Starting off in full disclosure, I have not been involved with a project that has formally implemented an integrated project delivery (IPD) contract. Having said that, we have been involved with numerous projects that have the philosophical foundation IPD professes, but without a singular IPD agreement.
My first observation is that owners who develop buildings hire experts in their respective fields with the intent of transferring certain risks to the professional team (design professionals, construction professionals, etc.), at least during the process of developing the building. Ultimately, all owners carry the entire risk of their development, from soup to nuts. If you believe in the business tenet of shedding risk as an owner, why would an owner want to share risk with the construction and design professionals in an IPD contract? Amongst my peers with IPD experience, I have discussed the structure of the IPD’s they have been involved with and the majority of them have experienced an IPD contract between the design and construction professionals and in some cases the prime subcontractors. However, in the majority of IPD examples that I have reviewed with my colleagues, the owners were not a party to the IPD agreement. Evidently, these owners did not desire to enter into an IPD agreement. So is an IPD agreement without an owner included, contractually speaking, a true IPD agreement or is it a form of a design-build agreement? A design-build agreement can properly incentivize all parties to work in a more integrated fashion without “cutting corners” as is the perception in the marketplace.

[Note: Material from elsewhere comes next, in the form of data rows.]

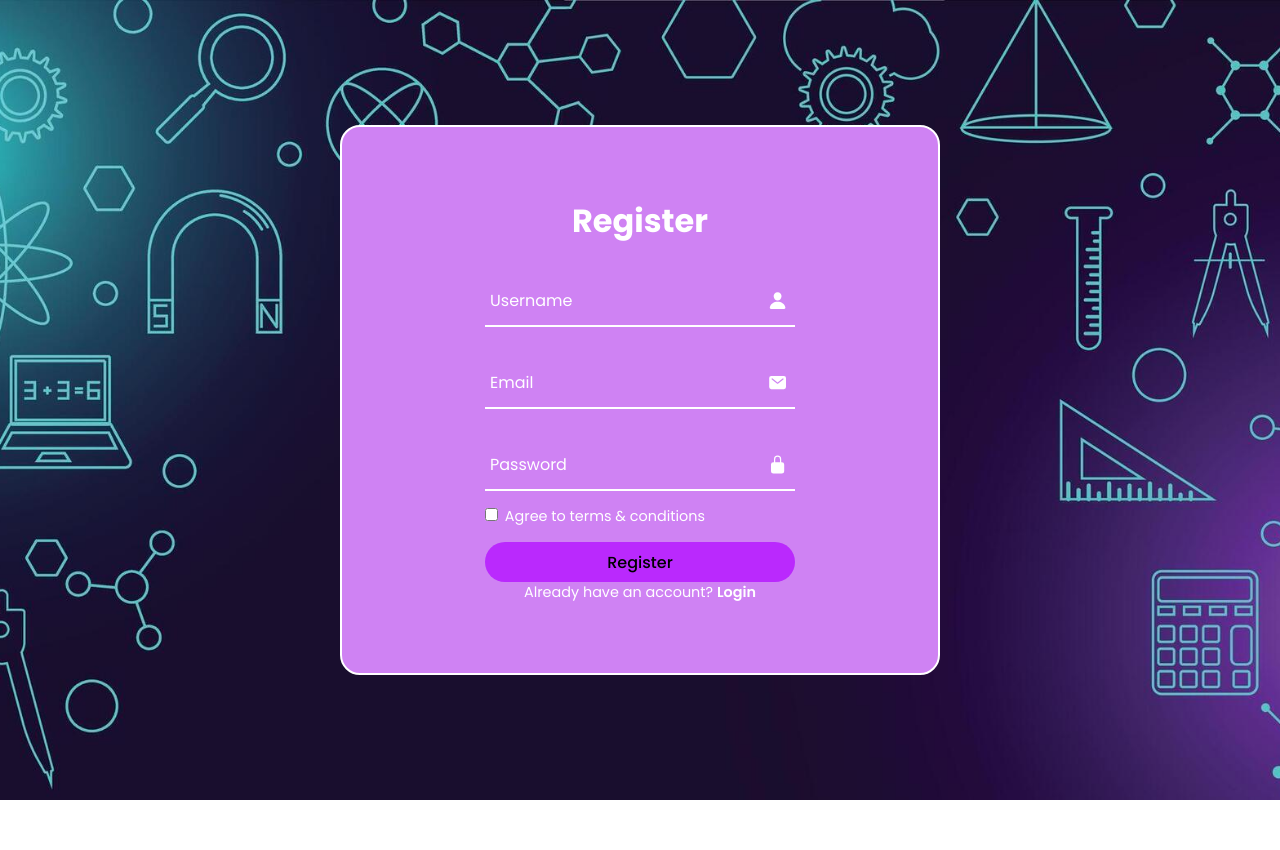
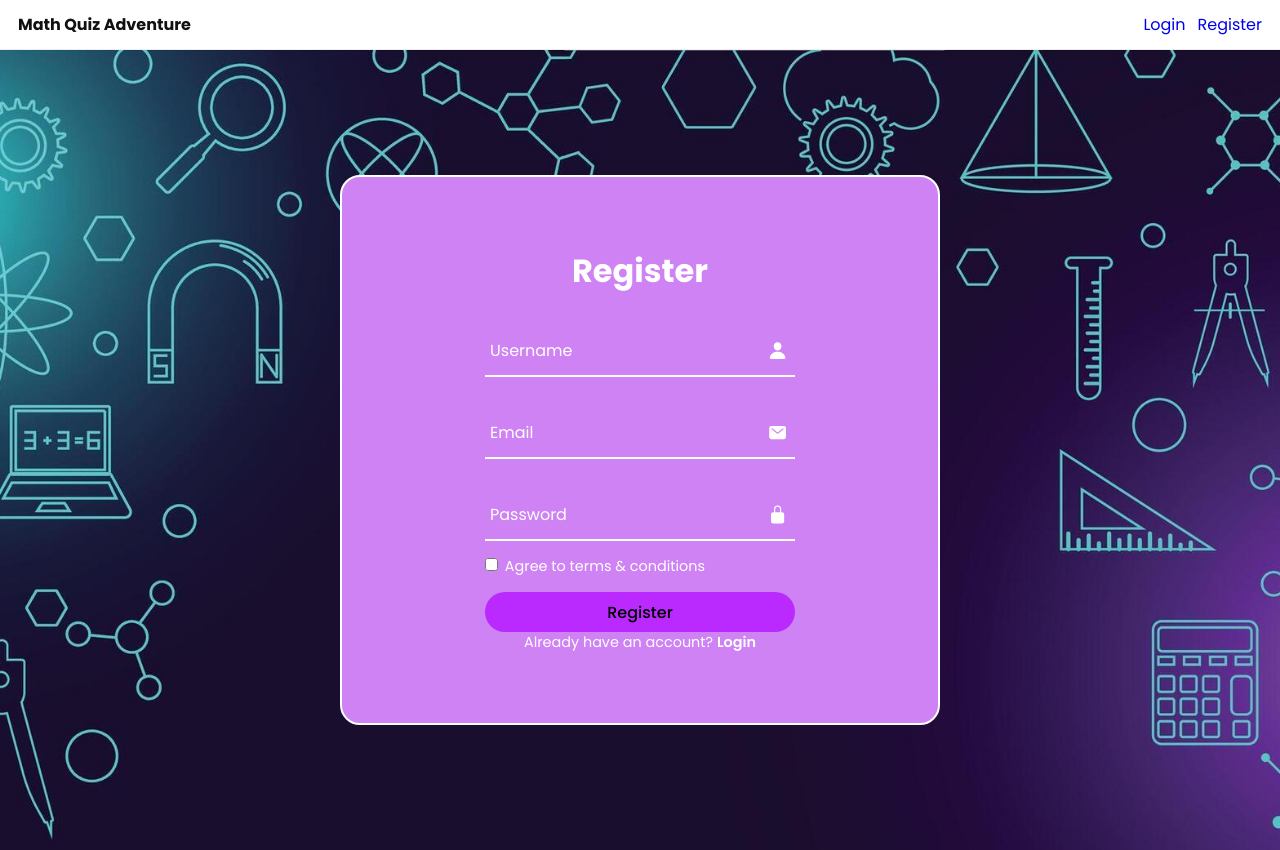
Before and after one commit to MenashaMunasinghe/math-quiz-adventure-v2, a plain HTML site: page frontend/register.html in a window 1280 px wide. Before the commit the page ends 800 px from the top, so only its background shows below. Drawn offline with nearby package versions, Linux system fonts and the light colour scheme; a web font is replaced by a local one.

Commit message:
jwt implemented

```diff
--- a/backend/src/routes/quiz.js
+++ b/backend/src/routes/quiz.js
@@ -7,7 +7,6 @@ import express from "express";
 import Question from "../models/Question.js";
 import QuizAttempt from "../models/QuizAttempt.js";
 import User from "../models/User.js";
-import { optionalAuth } from "../utils/auth.js";
 
 const router = express.Router();
 
@@ -62,7 +61,7 @@ router.get("/start", async (req, res) => {
  *
  * Returns: { score, total, accuracy, attemptId }
  */
-router.post("/submit", optionalAuth, async (req, res) => {
+router.post("/submit", async (req, res) => {
   try {
     const { answers = [], durationSec = 0 } = req.body;
 
--- a/frontend/js/api.js
+++ b/frontend/js/api.js
@@ -43,12 +43,24 @@ export function getUser() {
 }
 
 export async function api(path, opts = {}) {
+  const token = getToken();
   const headers = {
     "Content-Type": "application/json",
     ...(opts.headers || {}),
+    ...(token ? { Authorization: "Bearer " + token } : {}),
   };
+
   const res = await fetch(API_URL + path, { ...opts, headers });
   if (!res.ok) {
+    // If token is invalid or missing, force logout and redirect to login
+    if (res.status === 401) {
+      try {
+        localStorage.removeItem("auth_token");
+        localStorage.removeItem("user");
+      } catch {}
+      // Redirect user to login page so they can re-authenticate
+      if (typeof window !== "undefined") window.location.href = "login.html";
+    }
     let msg = await res.text();
     try {
       const j = JSON.parse(msg);
@@ -90,10 +102,8 @@ export async function startQuiz(params = {}) {
 }
 
 export async function submitQuiz(answers, durationSec = 0) {
-  const token = getToken();
   return api("/quiz/submit", {
     method: "POST",
-    headers: { Authorization: "Bearer " + token },
     body: JSON.stringify({ answers, durationSec }),
   });
 }
@@ -103,8 +113,14 @@ export async function leaderboardTop(limit = 20) {
 }
 
 export async function leaderboardMe() {
-  const token = getToken();
-  return api("/leaderboard/me", {
-    headers: { Authorization: "Bearer " + token },
-  });
+  return api("/leaderboard/me");
 }
+
+/**
+ * Clear auth state (token + user) from localStorage and optionally navigate.
+ */
+export function logout(redirect = true) {
+  localStorage.removeItem("auth_token");
+  localStorage.removeItem("user");
+  if (redirect) window.location.href = "login.html";
+}
--- /dev/null
+++ b/frontend/js/auth-ui.js
@@ -0,0 +1,58 @@
+import { getToken, getUser, logout } from "./api.js";
+
+// Inject a simple common header at the top of the page.
+function buildHeader() {
+  const token = getToken();
+  const user = getUser();
+
+  const header = document.createElement("header");
+  header.className = "site-header";
+  header.style.cssText =
+    "display:flex;align-items:center;justify-content:space-between;padding:12px 18px;border-bottom:1px solid #eee;background:#fff;";
+
+  const left = document.createElement("div");
+  left.innerHTML = `<a href="home.html" style="font-weight:700;text-decoration:none;color:#111">Math Quiz Adventure</a>`;
+
+  const right = document.createElement("div");
+  right.style.display = "flex";
+  right.style.alignItems = "center";
+  right.style.gap = "12px";
+
+  if (token && user) {
+    const name = document.createElement("span");
+    name.textContent = user.username || "Player";
+    name.style.fontWeight = "600";
+
+    const outBtn = document.createElement("button");
+    outBtn.textContent = "Logout";
+    outBtn.style.padding = "6px 10px";
+    outBtn.addEventListener("click", () => logout(true));
+
+    right.appendChild(name);
+    right.appendChild(outBtn);
+  } else {
+    const loginLink = document.createElement("a");
+    loginLink.href = "login.html";
+    loginLink.textContent = "Login";
+    loginLink.style.textDecoration = "none";
+
+    const regLink = document.createElement("a");
+    regLink.href = "register.html";
+    regLink.textContent = "Register";
+    regLink.style.textDecoration = "none";
+
+    right.appendChild(loginLink);
+    right.appendChild(regLink);
+  }
+
+  header.appendChild(left);
+  header.appendChild(right);
+
+  // Insert header as first child of body
+  document.body.insertBefore(header, document.body.firstChild);
+}
+
+// Run on load
+document.addEventListener("DOMContentLoaded", buildHeader);
+
+// Export nothing; this module runs for side effects.
--- a/frontend/js/register.js
+++ b/frontend/js/register.js
@@ -2,7 +2,12 @@
  * Registration page handler: create account and redirect to quiz on success.
  */
 
-import { register } from "./api.js";
+import { register, getToken } from "./api.js";
+
+// Prevent access to register if already authenticated
+if (getToken()) {
+  window.location.href = "quiz.html";
+}
 
 // Get form element and attach submit handler
 const form = document.querySelector("form");
--- a/frontend/register.html
+++ b/frontend/register.html
@@ -11,7 +11,7 @@
 
 <body>
     <section>
-        <div class ="login-box">
+        <div class="login-box">
 
             <form action="#">
 
@@ -53,6 +53,7 @@
     <script type="module" src="https://unpkg.com/ionicons@7.1.0/dist/ionicons/ionicons.esm.js"></script>
     <script nomodule src="https://unpkg.com/ionicons@7.1.0/dist/ionicons/ionicons.js"></script>
 
+    <script type="module" src="js/auth-ui.js"></script>
     <script type="module" src="js/api.js"></script>
     <script type="module" src="js/register.js"></script>
 
```
Also changed, not shown: backend/server.js (+6 -2 lines), frontend/end.html (+3 -1 lines), frontend/home.html (+2 -1 lines), frontend/js/login.js (+6 -1 lines), frontend/leaderboard.html (+4 -0 lines), frontend/login.html (+1 -0 lines), frontend/quiz.html (+1 -0 lines), 1 other file.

There is no silver bullet; there is no one way to deliver all projects. Each project has its own specific objectives. I am confident there are projects where IPD would be the preferred approach. Fundamentally, I am a believer in hiring the right people (notice I did not say firm) in the first place through a disciplined qualification/selection process — and then contracting with them under the properly defined contract terms. These two aspects are fundamental in assembling the appropriate team for a project. Through the selection process, we watch intently for indications of how collaborative they might be with the owner and other potential team members, based on what they say in their proposal, behavioral indications during an interview and through reference checking.
There are no guarantees that you will always hire the best team members for your project. After all, we are imperfect humans. But, then if you depend on a contract type to make team members behave in a more integrated and collaborative fashion, I would offer that they may not be the most appropriate team. Contracts are made for those who don’t play by the rules; not for those that play by the rules.

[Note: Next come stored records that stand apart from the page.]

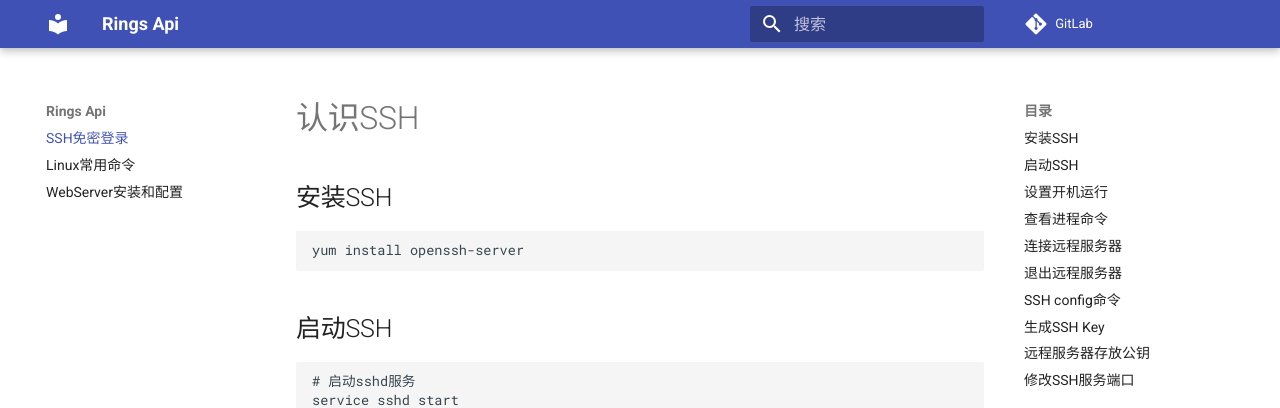
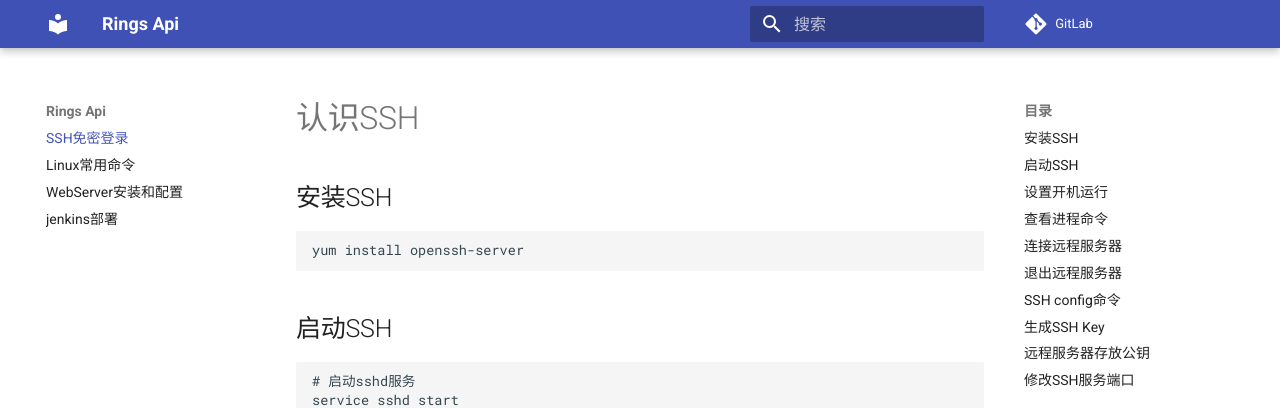
Before and after one commit to GuoYangGit/centosStudy, an MkDocs documentation site: the page built from docs/index.md, in a window 1280 px wide. Shown: the top 408 px of the page. Built offline with MkDocs 1.6.1 and Material for MkDocs 9.7.7, drawn with Linux system fonts in a browser that asks for light colours.

Commit message:
加入jenkins

```diff
--- a/mkdocs.yml
+++ b/mkdocs.yml
@@ -33,3 +33,4 @@ nav: # 页面导航
   - SSH免密登录: index.md
   - Linux常用命令: commands.md
   - WebServer安装和配置: webserver.md
+  - jenkins部署: jenkins.md
```
Also changed, not shown: docs/jenkins.md (added).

True IPD is great in concept but quite rare in our experience. Vincent King, P. A., a St. Paul- based attorney specialized in construction law, notes that “I’ve probably reviewed several hundred contracts, large and small, over the past few years and have yet to see a single true IPD project. Sometimes owners want all the benefits of it but without all the risk sharing…they still want indemnities, warranties, risk-shedding, etc. Those are tough contracts to deal with. Sometimes design-build contractors will develop an IPD-like approach, but will keep the traditional contracts. From what I’m seeing there is a very strong trend to contractor-led design-build, especially in the medical arena.”
In summary, our firm’s preferred approach is to achieve collaboration and integration through assembling a team that will work together and still be allowed to professionally challenge one another. Positive tension amongst a group of collaborative and open-minded team members is always a healthy attribute in making the best business decisions and delivering the best project for our clients.
Our experience has been that regardless of any specific agreement type, selecting people that have the experience, focus and reputation to work in a collaborative environment is typically the most successful approach.